|PETER, KARI - Pennsylvania State University|
|LEHMAN, BRIAN - Pennsylvania State University|
Submitted to: Plant Disease
Publication Type: Peer Reviewed Journal
Publication Acceptance Date: 2/1/2015
Publication Date: 2/17/2015
Publication URL: https://handle.nal.usda.gov/10113/5156700
Citation: Peter, K.A., Gaskins, V.L., Lehman, B., Jurick II, W.M. 2015. First report of brown rot on apple fruit caused by Monilinia fructicola in the United States. Plant Disease. 99(8):1178. DOI: 10.1094/PDIS-11-14-1099.
Interpretive Summary: Brown rot is a fungal disease that causes decay in the field and during long term cold storage which manifests in significant economic losses. It is an emerging problem for the apple growing, packing and processing industry which makes fruit unmarketable for consumption and processing. A single spore isolate was collected in 2013 from a commercial apple orchard in Pennsylvania and was characterized using standard and nucleic acid-based procedures in the laboratory. The results from this research identified several distinguishing factors that can be used by growers and extension agents to identify the disease and its causal agent. This fungal isolate can also be used by scientists to design rapid detection methods and to screen new compounds for effective disease control.
Technical Abstract: Brown rot, caused by Monilinia fructicola (G. Wint.) Honey, is the most devastating disease of stone fruits in North America resulting in significant economic losses. The fungus has been recently reported to cause pre and postharvest brown rot on apple fruit in Germany, Italy, and Serbia. However, M. fructicola has not been documented to date in the literature for the Mid Atlantic apple growing region of the United States. In September 2013, a ‘Jonamac’ apple with symptoms of brown rot was collected from a commercial apple orchard in Lancaster County, Pennsylvania. The decayed tissue was soft and the surface was covered with a light colored mycelium in concentric rings with tufts of abundant grayish-brown conidia. The infected sample was transported to the lab and a single spore isolate was propagated on Potato Dextrose Agar (PDA). The isolate was cultured on PDA at 25°C with natural light to assess morphological characteristics and was identified to species. The fungus produced a grayish-colored colony with uneven margins and had a dark brown to black colored reverse.
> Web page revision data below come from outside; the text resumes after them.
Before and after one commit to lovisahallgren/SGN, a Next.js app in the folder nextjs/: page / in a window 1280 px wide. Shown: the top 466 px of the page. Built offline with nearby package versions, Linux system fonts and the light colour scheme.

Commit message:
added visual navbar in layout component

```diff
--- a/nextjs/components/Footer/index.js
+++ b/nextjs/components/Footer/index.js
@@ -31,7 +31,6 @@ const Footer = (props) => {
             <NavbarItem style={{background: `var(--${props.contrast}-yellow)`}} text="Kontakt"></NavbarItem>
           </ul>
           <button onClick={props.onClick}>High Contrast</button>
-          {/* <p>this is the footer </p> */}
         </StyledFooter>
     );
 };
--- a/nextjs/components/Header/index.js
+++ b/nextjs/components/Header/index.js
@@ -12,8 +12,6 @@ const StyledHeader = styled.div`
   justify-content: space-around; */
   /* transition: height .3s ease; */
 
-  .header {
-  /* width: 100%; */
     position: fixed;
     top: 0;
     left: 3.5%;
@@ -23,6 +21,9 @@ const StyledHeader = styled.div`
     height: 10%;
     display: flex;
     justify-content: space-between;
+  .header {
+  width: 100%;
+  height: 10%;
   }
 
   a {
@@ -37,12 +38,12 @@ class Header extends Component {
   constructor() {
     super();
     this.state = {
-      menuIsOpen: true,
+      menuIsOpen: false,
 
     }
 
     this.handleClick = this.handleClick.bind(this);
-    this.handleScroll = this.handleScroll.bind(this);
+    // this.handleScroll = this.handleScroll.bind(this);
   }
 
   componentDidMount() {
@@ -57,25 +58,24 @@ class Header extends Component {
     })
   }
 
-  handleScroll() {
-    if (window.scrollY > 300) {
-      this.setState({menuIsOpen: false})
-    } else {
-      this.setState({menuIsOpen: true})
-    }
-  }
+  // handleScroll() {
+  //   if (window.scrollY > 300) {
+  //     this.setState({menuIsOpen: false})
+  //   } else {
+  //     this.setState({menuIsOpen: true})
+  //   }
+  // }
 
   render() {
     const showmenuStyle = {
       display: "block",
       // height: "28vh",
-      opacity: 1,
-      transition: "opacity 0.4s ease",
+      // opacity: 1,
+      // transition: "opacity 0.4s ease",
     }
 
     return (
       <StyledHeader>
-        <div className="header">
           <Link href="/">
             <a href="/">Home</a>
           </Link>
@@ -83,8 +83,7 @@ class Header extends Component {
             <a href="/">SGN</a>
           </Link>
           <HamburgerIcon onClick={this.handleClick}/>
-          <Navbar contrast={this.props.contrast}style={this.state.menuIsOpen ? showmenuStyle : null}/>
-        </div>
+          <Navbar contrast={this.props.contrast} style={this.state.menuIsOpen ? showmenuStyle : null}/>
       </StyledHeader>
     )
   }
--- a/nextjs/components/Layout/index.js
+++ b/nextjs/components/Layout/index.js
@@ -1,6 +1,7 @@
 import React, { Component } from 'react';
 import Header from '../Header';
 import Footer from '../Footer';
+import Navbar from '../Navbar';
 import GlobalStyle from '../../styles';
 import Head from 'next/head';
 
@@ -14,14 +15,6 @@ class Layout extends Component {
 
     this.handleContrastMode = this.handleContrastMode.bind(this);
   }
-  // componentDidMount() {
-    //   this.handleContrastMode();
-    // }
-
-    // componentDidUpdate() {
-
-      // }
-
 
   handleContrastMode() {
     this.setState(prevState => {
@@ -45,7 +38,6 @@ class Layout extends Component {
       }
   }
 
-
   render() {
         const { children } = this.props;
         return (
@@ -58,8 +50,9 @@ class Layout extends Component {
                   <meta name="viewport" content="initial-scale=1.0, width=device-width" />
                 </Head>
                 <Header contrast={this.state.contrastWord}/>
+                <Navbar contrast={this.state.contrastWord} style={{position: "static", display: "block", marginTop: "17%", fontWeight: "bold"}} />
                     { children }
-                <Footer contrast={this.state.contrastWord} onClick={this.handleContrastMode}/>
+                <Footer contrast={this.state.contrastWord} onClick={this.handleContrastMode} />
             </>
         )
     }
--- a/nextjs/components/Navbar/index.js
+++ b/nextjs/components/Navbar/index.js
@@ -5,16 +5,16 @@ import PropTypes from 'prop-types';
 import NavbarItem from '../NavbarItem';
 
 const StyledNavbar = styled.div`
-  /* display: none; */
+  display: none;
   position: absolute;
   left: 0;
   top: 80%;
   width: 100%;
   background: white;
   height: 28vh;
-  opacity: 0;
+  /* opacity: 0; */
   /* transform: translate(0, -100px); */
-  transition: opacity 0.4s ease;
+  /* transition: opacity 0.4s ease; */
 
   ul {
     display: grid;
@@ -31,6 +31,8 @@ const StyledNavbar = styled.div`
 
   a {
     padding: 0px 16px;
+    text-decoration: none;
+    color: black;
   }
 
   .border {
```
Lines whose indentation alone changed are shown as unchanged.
Conidia production was sparse on PDA and were formed in branched and unbranched monilioid chains. Lemon shaped conidia were one celled, hyaline and on average 15 x 10 µm (n = 50) which is consistent for M. fructicola (1). Growth rate was analyzed using ½ strength PDA, Richards defined, and V8 agar in triplicate Petri plates and was 3.1 mm/d (+/- 0.30), 3.0 mm/d (+/- 0.17), and 6.4 mm/d (+/- 0.03), respectively which was repeated. Species level identification was verified by obtaining mycelial genomic DNA, amplifying the Internal Transcribed Spacer (ITS) rDNA with ITS4/ITS5 primers via conventional PCR, and sequencing the amplicon directly. MegaBLAST analysis of the 2X consensus amplicon sequence has the highest similarity (100% identical, 0.0 E value) with M. fructicola isolate DL172.04 (Genbank accession # DQ314728.1) and was 99% identical to M. fructicola isolates from Indiana (KJ541032.1), Serbia (JN176564.1) and Chile (JN001480.1). Pathogenicity was verified using 20 ‘Golden Delicious’ apples that were surface sanitized with soap and water, sprayed with 70% ethanol, and wiped dry which was repeated. Fruit were wounded with the head of a sterile finishing nail to a 3 mm depth at the equator and inoculated with water or 25 µl of a 1 x 104 conidial suspension of the fungus. Fruit were placed on cardboard trays in 80-count boxes with plastic liners, and stored at 25°C for 5 days. Water-inoculated and uninoculated control fruit were symptomless, while pathogen inoculated fruit had 100% decay incidence with mean lesion diameters of 36.1 mm (+/-0.39). Inoculated apples had soft, round lesions with even margins and light brown mycelium near the inoculation site. The fungus was reisolated from inoculated, decayed fruit and identified as M. fructicola, thus completing Koch’s postulates. This is the first report of M. fructicola causing brown rot on apple fruit in the United States mid Atlantic apple growing region which may indicate the need for additional management tools to ensure adequate control to prevent local and long distance spread of this pathogen.